Restricting creators in unprecedented ways, several large creators from the community like Asmongold and OTK publicly threatened to leave the platform. They tweeted: “This is a direct attack on our business, staff, and all of the hard work we have put into our organization.” Concerns also emerged over the effect on charity streaming, in which creators use “on screen banners” and “overlay tools” to promote charitable donations. These charity partnerships are considered Branded Content due to incentives and therefore would have been completely restricted under the new rules.
Co-founder of the Gaming Community Expo, Ben Bowman, described how they “run heartfelt ads we get from St. Jude about their mission, history and goals” while directing charity streams for the children’s charity. He claims that the Guidelines could “interfere with the ability to display information-dense concepts (top 10 or 50 donors to a cause via a branded overlay, for example) that often drive donations”. Under these new rules, charitable donations would be greatly affected financially.
There also would have been major implications for esports broadcasts which totally rely on sponsor revenue to take place as they are typically free to watch. Year-round tournaments of various games attract a massive audience on Twitch, but cannot function without funding. American streamer Jericho tweeted: “putting aside the fact that almost every sponsor I’ve ever done has necessitated these things, how the fuck does ESL or any grass roots organization ever run a profitable tournament ever again?”
The most liked response was to move to “YouTube, Kick or Rumble”, which appears to be the most widely accepted solution. Without the ability to promote a sponsor effectively to the audience, it is expected that sponsors may reconsider investing their money into Twitch streamers.
If Twitch was willing to put out such drastic changes without a single warning, there is no telling what the future has in store
Twitch swiftly issued an apology over Twitter stating: “Today’s branded content policy update was overly broad. This created confusion and frustration, and we apologize for that.” They added, “We do not intend to limit streamers’ ability to enter into direct relationships with sponsors, and we understand that this is an important part of how streamers earn revenue.”
Promising to “rewrite the guidelines to be clearer”, Twitch then called a meeting with ambassadors, staff and executives to discuss the rules. This provided some clarification on Twitch’s thought process behind the changes. Streamer StudyTime, after attending, reported that their goal is “to prevent third-party providers from showing random ads” and that Twitch is willing “to consider” increasing the “3% allocation for logos”.
StudyTime also stated that “every ambassador present expressed concerns about how the topic had never been raised with them before” but reflected on it as a ‘time will tell’ situation rather than a call to action.
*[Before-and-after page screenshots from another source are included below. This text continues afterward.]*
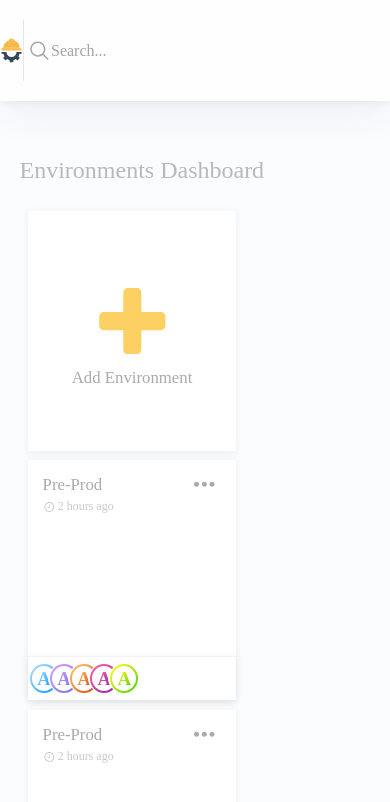
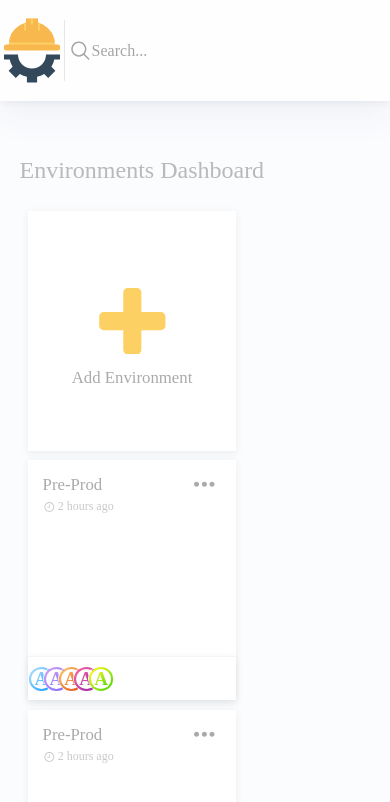
Before and after one commit to Livshind15/Bob, a React (Create React App) app: page / in a window 390 px wide. Shown: the top 802 px of the page. Built offline with nearby package versions, Linux system fonts and the light colour scheme; a web font is replaced by a local one.

Commit message:
fix bug with responsive

```diff
--- a/src/components/environmentsView/environmentsView.scss
+++ b/src/components/environmentsView/environmentsView.scss
@@ -28,5 +28,13 @@
         flex-wrap: wrap;
         display: flex;
     }
+
+
   }
 }
+
+@media only screen and (max-device-width: 480px){
+  .view-container {
+    justify-content: center;
+  }
+}
--- a/src/components/logo/logo.scss
+++ b/src/components/logo/logo.scss
@@ -1,5 +1,5 @@
 .logo-container{
-    width: 6%;
+    width: 4em;
     height: 100%;
     display: flex;
     justify-content: center;
--- a/src/components/usersView/user/user.scss
+++ b/src/components/usersView/user/user.scss
@@ -1,9 +1,10 @@
 .user-border{
-    width: calc(1.6em + 2.5px);
+    width: calc(1.4em + 2.5px);
     border-radius: 100%;
     height: calc(1.4em + 2.5px);
     display: flex;
-    border: solid 2px white;
+    z-index: 9999;
+    border: solid 1.2px white;
     justify-content: center;
     align-items: center;
     .user{
@@ -11,7 +12,7 @@
         justify-content: center;
         align-items: center;
         width: 100%;
-        height: 100%;
+        height: 80%;
         border-radius: 100%;
         border: solid 2.5px transparent;
         background-origin: border-box;
```
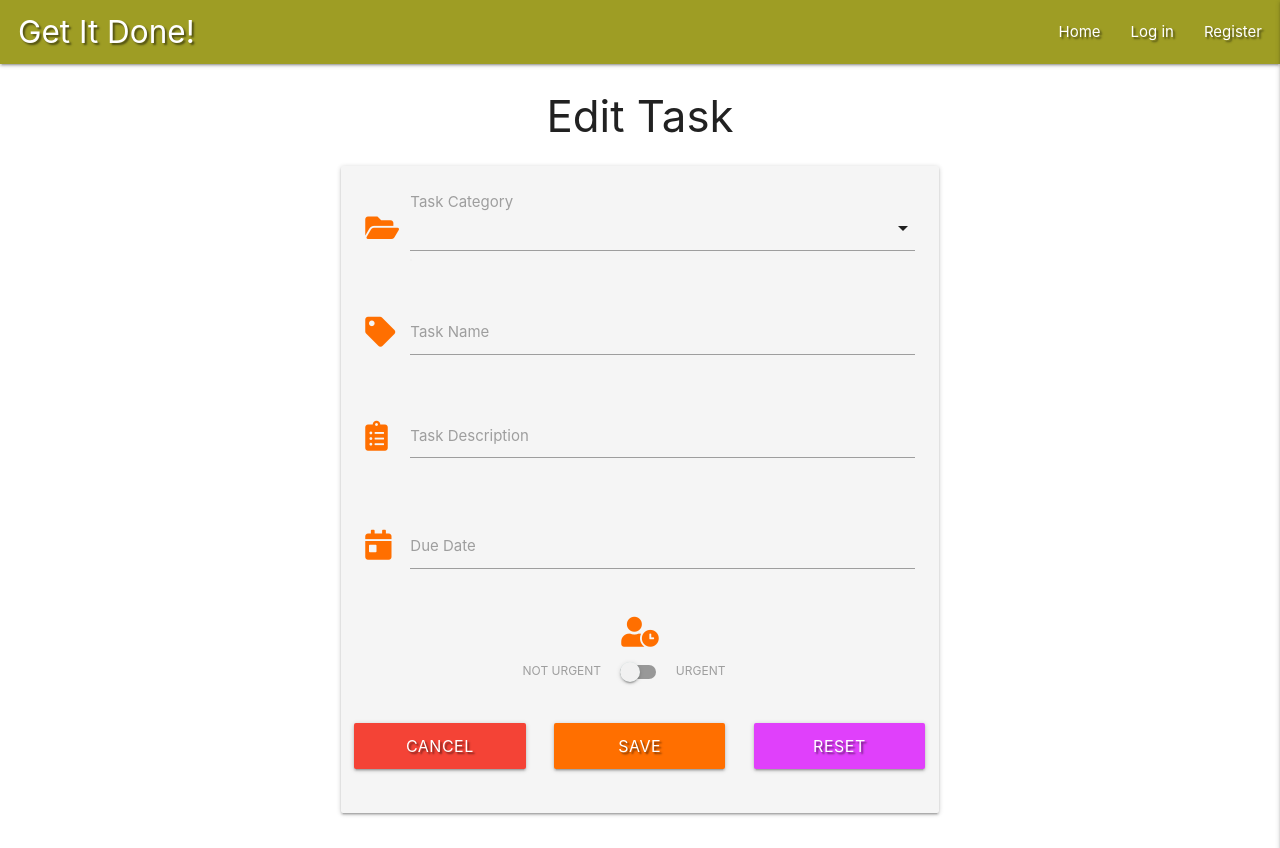
After one commit to loosenthedark/CI_DCD-task-manager-flask-mini-project, a Flask app: template templates/edit_task.html in a window 1280 px wide. The commit adds this page. Run offline with Flask 2, Linux system fonts and the light colour scheme; the template is opened without the code that fills it, so the values that code supplies are empty; some libraries are stand-ins or nearby versions.

Commit message:
Bind data to the Edit Task form

```diff
--- a/app.py
+++ b/app.py
@@ -124,6 +124,14 @@ def add_task():
     return render_template('add_task.html', categories=categories)
 
 
+@app.route('/edit_task/<task_id>', methods=["GET", "POST"])
+def edit_task(task_id):
+    task = mongo.db.tasks.find_one({'_id': ObjectId(task_id)})
+
+    categories = mongo.db.categories.find().sort('category_name', 1)
+    return render_template('edit_task.html', task=task, categories=categories)
+
+
 if __name__ == '__main__':
     app.run(host=os.environ.get('IP'),
             port=int(os.environ.get('PORT')),
--- a/static/css/style.css
+++ b/static/css/style.css
@@ -77,7 +77,10 @@ strong {
 
 /* Registration form */
 
-#btn-register {
+#btn-register,
+#btn-save,
+#btn-cancel,
+#btn-reset {
     line-height: 46px;
     height: 46px;
     font-size: 16px;
@@ -94,7 +97,8 @@ strong {
     font-size: 1rem;
 }
 
-#add_task_form {
+#add_task_form,
+#edit_task_form {
     padding: 24px;
 }
 
@@ -117,6 +121,23 @@ strong {
     margin-bottom: 36px;
 }
 
+/* Edit Task UI */
+
+#category_name_edit option:first-child {
+    color: red;
+}
+
+#btn-save,
+#btn-cancel,
+#btn-reset {
+    width: 30%;
+}
+
+#btn-save,
+#btn-cancel {
+    margin-right: 4.2%;
+}
+
 /* Flash messages */
 
 .flashes h4 {
--- a/static/js/script.js
+++ b/static/js/script.js
@@ -40,4 +40,14 @@ $(document).ready(function () {
             }
         });
     }
+
+    $('select#category_name_edit').parent('.select-wrapper').children('input').css({ "color": "#d1d1d1" });
+    $('select#category_name_edit').parent('.select-wrapper').children('input').focus( function() {
+        $(this).css("color","black");
+    });
+
+    $('#edit_task_form #task_name, #edit_task_form #task_description, #edit_task_form #due_date').css({ "color": "#d1d1d1" });
+    $('#edit_task_form #task_name, #edit_task_form #task_description, #edit_task_form #due_date').focus( function() {
+        $(this).css("color","black");
+    });
 });
--- a/templates/add_task.html
+++ b/templates/add_task.html
@@ -11,7 +11,7 @@
             <div class="input-field col s12">
                 <i class="fas fa-folder-open prefix blue-text text-darken-2"></i>
                 <select id="category_name" name="category_name" class="validate" required>
-                    <option value="" disabled selected>Select</option>
+                    <option value="" disabled selected>Select One</option>
                     {% for category in categories %}
                     <option value="{{ category.category_name }}">{{ category.category_name }}</option>
                     {% endfor %}
--- /dev/null
+++ b/templates/edit_task.html
@@ -0,0 +1,79 @@
+{% extends 'base.html' %}
+
+{% block content %}
+
+<h3 class="center-align">Edit Task</h3>
+
+<div class="row">
+    <form class="col s12 m8 offset-m2 grey lighten-4 card-panel" id="edit_task_form" method="POST" action="{{ url_for('edit_task', task_id = task._id) }}">
+        <!-- Task category dropdown select -->
+        <div class="row">
+            <div class="input-field col s12">
+                <i class="fas fa-folder-open prefix amber-text text-darken-4"></i>
+                <select id="category_name_edit" name="category_name" class="validate" required>
+                    <option value="" disabled>Select Category</option>
+                    <option value="{{ task.category_name }}" selected>{{ task.category_name }}</option>
+                    {% for category in categories %}
+                        {% if task.category_name != category.category_name %}
+                        <option value="{{ category.category_name }}">{{ category.category_name }}</option>
+                        {% endif %}
+                    {% endfor %}
+                </select>
+                <label for="category_name" id="category_name_label">Task Category</label>
+            </div>
+        </div>
+        <!-- Task name text input -->
+        <div class="row">
+            <div class="input-field col s12">
+                <i class="fas fa-tag prefix amber-text text-darken-4"></i>
+                <input id="task_name" type="text" name="task_name" class="validate" value="{{ task.task_name }}" minlength="5" maxlength="50" required>
+                <label for="task_name">Task Name</label>
+            </div>
+        </div>
+        <!-- Task description textarea -->
+        <div class="row">
+            <div class="input-field col s12">
+                <i class="fas fa-clipboard-list prefix amber-text text-darken-4"></i>
+                <textarea id="task_description" name="task_description" class="materialize-textarea validate" minlength="5"
+                    maxlength="200" required>{{ task.task_description }}</textarea>
+                <label for="task_description">Task Description</label>
+            </div>
+        </div>
+        <!-- Due date picker -->
+        <div class="row due_date_row">
+            <div class="input-field col s12">
+                <i class="fas fa-calendar-day prefix amber-text text-darken-4"></i>
+                <input type="text" class="datepicker validate" name="due_date" id="due_date" value="{{ task.due_date }}" required>
+                <label for="due_date">Due Date</label>
+            </div>
+        </div>
+        <!-- Task urgency toggle -->
+        <div class="row is_urgent_row">
+            <div class="input-field col s12">
+                <div class="center-align"><i class="fas fa-user-clock prefix amber-text text-darken-4"></i></div>
+                <div class="switch center-align">
+                    <label for="is_urgent" id="is_urgent_label">
+                        NOT URGENT
+                        <input type="checkbox" name="is_urgent" id="is_urgent" {% if task.is_urgent == "on" %} checked {% endif %}>
+                        <span class="lever"></span>
+                        URGENT
+                    </label>
+                </div>
+            </div>
+        </div>
+        <!-- Form buttons -->
+        <div class="row buttons-row">
+            <a class="btn waves-effect waves-light text-shadow red" id="btn-cancel"
+                href="{{ url_for('get_tasks') }}"><span id="cancel-span">Cancel</span>
+        </a>
+            <button class="btn waves-effect waves-light text-shadow amber darken-4" id="btn-save"
+                type="submit"><span id="save-span">Save</span>
+            </button>
+            <a class="btn waves-effect waves-light text-shadow purple accent-2" id="btn-reset"
+                href="#"><span id="reset-span">Reset</span>
+        </a>
+        </div>
+    </form>
+</div>
+
+{% endblock %}
--- a/templates/tasks.html
+++ b/templates/tasks.html
@@ -8,15 +8,15 @@
             {% for task in tasks %}
             <li>
                 <div class="collapsible-header row yellow lighten-4">
-                    <div class="col s2 btn-container"><a class="btn-floating btn-small yellow lighten-4"><i
+                    <div class="col s3 xl2 btn-container"><a class="btn-floating btn-small yellow lighten-4"><i
                                 class="fas fa-thumbtack tooltipped"
                             data-position="top" data-tooltip="Open"></i></a><a
-                            class="btn-floating btn-small waves-effect waves-light blue"><i class="fas fa-edit tooltipped"
+                            class="btn-floating btn-small waves-effect waves-light blue" href="{{ url_for('edit_task', task_id = task._id) }}"><i class="fas fa-edit tooltipped"
                             data-position="top" data-tooltip="Edit"></i></a><a
                             class="btn-floating btn-small waves-effect waves-light green"><i
                                 class="fas fa-clipboard-check tooltipped"
                             data-position="top" data-tooltip="Done"></i></a></div>
-                    <div class="col s10"><strong>{{ task.task_name }}</strong> :
+                    <div class="col s9 xl10"><strong>{{ task.task_name }}</strong> :
                         {{ task.due_date }} {% if task.is_urgent == "on" %} <i class="fas fa-user-clock tooltipped" id="urgent"
                             data-position="right" data-tooltip="URGENT!"></i> {% endif %}</div>
                 </div>
```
Despite the apology, anger is clear within the community with many still urging streamers to “stop doing subathons”, “stop doing streamathons” and “emphasize tipping and supporting through third party sites with better cuts” which would directly impact Twitch profits.
BBC News reported on UK Streamer Marco, who confirmed that he would still be parting ways with Twitch: “This is the push that I needed to get me off this platform.” He mentioned problems extend beyond the new guidelines, stating that the service “has next to no discoverability – it’s one of those platforms where if you’re not already at the top, you’re not going to be”.
Regardless of Twitch’s change of heart, the entire streaming community remains resentful of the platform which only appears to be out for itself. Should increasing profits come at the cost of limiting their creators’ revenue streams? If Twitch was willing to put out such drastic changes without a single warning, there is no telling what the future has in store. In any case, it appears that there will be a conscious shift towards more streamer-friendly services.